> _Exercise instructions_: Working from the listing below, pick each line containing the word "color" and copy it.
= Beginning of Section =
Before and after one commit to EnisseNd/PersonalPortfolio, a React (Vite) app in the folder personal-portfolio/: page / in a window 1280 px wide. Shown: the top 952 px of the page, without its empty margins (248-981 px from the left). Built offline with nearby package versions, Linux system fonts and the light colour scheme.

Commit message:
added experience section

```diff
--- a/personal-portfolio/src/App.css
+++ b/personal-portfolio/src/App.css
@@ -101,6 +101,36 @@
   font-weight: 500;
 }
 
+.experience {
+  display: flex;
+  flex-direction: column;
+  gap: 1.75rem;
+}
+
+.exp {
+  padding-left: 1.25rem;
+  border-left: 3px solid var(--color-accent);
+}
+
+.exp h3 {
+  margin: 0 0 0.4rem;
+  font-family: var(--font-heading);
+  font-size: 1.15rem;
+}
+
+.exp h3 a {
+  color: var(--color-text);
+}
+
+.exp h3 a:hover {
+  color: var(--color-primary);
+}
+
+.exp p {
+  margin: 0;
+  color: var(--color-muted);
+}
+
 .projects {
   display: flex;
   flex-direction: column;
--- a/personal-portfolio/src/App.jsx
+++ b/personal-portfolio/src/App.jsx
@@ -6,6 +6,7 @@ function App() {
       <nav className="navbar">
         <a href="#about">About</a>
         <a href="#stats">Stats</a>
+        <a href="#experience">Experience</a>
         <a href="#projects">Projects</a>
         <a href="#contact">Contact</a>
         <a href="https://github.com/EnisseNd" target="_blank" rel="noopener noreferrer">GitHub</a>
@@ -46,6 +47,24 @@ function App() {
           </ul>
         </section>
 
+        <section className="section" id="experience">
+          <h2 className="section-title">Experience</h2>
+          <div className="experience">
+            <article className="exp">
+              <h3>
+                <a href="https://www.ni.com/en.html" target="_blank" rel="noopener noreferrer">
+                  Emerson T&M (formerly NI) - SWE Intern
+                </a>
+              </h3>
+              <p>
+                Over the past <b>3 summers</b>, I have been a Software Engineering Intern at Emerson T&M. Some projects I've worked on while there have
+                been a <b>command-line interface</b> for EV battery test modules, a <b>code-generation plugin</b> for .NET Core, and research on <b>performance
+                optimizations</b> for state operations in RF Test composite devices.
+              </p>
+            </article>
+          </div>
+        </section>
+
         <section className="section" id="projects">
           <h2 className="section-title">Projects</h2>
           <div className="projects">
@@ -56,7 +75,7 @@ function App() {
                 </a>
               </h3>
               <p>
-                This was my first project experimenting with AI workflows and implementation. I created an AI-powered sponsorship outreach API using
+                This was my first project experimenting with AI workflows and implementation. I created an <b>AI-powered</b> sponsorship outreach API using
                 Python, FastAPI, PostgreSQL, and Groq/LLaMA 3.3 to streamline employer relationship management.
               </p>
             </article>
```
= End of Section =
> _Response below_:
+  border-left: 3px solid var(--color-accent);
+  color: var(--color-text);
+  color: var(--color-primary);
+  color: var(--color-muted);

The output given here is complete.